moblog – Tsun Leung Chan is now reporting a heritable germline epimutation of MSH2 in a family with hereditary colorectal cancer another case of “paranormal” inheritance. They find a mosaic germline methylation pattern (which might even be a symptom of another mutation that affects the demethylation-de novo methylation pattern of MSH2 during embryogenesis?). If my hypothesis is true these families should even show more genes with different methylation patterns, yea, yea.
Another attempt to answer this question comes by a study of the MLH1 promotor
Pro: MLH1 promoter methylation was found in a patient and his mother giving evidence for a familial predisposition for an epimutation in MLH1. Contra: a de novo set-up of methylation in one patient, a mosaic or incomplete methylation pattern in six patients, and no evidence for inheritance of MLH1 promoter methylation in the remaining families.
Reading about science projects, glue projects and platform projects, all with minority, gender, public communication and ethics modules while including large administrative overheads, travel and meeting costs, I even wonder how much money is finally going to real research – careful experimentation and thoughtful interpretation. Some people seem to spend more time on creating logos than in study design, yea, yea.
What makes the difference between genetic linkage and association studies? Simply speaking, for linkage you need to inherit a particular marker allele from your parents where it does not matter if a child in another family inherits another allele (pending it shares it with its affected sibling). With association studies this matters.
As we found with the much relaxed linkage strategy so many minor diverse loci, I assume a rather heterogeneous origin of complex diseases. There is no doubt about the importance of genes, but about the sharing of the same genetic abnormality. An (anonymous) position paper on basic Asthma Research Strategy II in Clin Exp All 2006; 36: 1326 says
The average size of effect on asthma and related traits from common SNPs is small. For instance, seven common SNPs in the IL13 gene jointly accounted for only 0,5% of the variance of total IgE … With a heritability of circa 60% for total IgE this implies that hundreds of genes, each with small effects, may be involved in IgE regulation.
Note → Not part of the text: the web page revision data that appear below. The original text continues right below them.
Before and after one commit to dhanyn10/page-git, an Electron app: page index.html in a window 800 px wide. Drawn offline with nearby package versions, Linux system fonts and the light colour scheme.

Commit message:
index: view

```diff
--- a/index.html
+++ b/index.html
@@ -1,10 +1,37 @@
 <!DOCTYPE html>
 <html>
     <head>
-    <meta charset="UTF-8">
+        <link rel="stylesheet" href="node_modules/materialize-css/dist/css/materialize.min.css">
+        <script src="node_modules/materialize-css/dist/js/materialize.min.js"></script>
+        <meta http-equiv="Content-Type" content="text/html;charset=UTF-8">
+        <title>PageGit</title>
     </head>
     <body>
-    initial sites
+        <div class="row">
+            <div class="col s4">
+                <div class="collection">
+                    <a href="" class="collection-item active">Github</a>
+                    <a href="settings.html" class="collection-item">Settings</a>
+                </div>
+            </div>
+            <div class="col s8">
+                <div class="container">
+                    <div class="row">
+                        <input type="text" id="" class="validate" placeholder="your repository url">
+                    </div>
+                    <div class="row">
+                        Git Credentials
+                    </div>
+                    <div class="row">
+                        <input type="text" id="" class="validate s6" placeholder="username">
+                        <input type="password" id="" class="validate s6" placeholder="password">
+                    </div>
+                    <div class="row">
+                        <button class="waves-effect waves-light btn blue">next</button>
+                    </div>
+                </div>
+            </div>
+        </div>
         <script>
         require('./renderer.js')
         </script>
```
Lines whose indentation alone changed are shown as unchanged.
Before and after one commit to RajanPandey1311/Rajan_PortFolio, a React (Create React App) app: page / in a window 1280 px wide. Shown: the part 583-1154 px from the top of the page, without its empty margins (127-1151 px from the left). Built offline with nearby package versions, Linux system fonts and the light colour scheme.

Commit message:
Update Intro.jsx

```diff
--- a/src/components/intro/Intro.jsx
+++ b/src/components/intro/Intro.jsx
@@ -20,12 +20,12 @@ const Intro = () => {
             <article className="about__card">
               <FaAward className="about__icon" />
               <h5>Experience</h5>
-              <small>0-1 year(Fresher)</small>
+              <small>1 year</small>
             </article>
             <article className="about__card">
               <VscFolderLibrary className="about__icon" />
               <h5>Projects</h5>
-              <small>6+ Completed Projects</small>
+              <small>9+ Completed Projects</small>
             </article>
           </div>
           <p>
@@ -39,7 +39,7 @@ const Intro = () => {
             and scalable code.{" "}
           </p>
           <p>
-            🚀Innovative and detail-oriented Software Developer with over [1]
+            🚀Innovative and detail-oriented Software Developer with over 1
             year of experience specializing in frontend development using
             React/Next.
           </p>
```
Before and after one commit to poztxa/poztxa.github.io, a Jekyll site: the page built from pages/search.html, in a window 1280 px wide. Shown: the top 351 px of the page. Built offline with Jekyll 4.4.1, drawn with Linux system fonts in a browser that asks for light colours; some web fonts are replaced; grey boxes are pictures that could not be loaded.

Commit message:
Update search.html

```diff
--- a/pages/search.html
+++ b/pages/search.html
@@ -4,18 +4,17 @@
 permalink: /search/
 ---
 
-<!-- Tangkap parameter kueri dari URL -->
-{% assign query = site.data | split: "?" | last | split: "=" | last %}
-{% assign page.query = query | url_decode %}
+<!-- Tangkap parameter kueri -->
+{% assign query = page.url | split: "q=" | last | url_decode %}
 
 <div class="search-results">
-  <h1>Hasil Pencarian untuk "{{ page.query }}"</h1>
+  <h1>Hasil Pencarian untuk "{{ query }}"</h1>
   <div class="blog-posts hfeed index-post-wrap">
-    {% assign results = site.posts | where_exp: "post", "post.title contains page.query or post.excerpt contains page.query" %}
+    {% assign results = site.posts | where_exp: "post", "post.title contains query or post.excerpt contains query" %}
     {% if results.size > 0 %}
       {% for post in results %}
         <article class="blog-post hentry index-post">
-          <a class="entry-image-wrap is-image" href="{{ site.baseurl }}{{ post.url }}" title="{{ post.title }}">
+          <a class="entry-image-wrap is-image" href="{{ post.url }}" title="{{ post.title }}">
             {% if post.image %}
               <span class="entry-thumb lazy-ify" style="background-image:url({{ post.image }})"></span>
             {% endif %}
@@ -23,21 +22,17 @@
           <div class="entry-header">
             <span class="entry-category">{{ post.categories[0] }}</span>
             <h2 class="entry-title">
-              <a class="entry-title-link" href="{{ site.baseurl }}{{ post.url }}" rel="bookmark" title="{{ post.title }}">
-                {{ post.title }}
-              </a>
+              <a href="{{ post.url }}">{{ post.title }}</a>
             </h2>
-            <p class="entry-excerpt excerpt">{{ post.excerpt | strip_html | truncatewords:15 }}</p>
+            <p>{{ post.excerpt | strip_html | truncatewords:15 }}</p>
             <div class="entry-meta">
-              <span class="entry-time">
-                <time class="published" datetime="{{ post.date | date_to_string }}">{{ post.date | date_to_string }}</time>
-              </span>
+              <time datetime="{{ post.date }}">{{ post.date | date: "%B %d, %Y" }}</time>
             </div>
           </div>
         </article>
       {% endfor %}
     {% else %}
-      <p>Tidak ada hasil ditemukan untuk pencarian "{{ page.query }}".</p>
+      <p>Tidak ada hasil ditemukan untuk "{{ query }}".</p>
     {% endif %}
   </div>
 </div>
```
Families presenting with a complex system disease will all have unique patterns how they arrive at the same clinical endpoint. Alpha-delta-gamma asthma, theta-kappa-jota schizophrenia or $%&# diabetes – are they combining lets say 3000 variations in 300 genes of 30 metabolic-signalling pathways to 1 disease of variable onset, severity and prognosis? Yea, yea.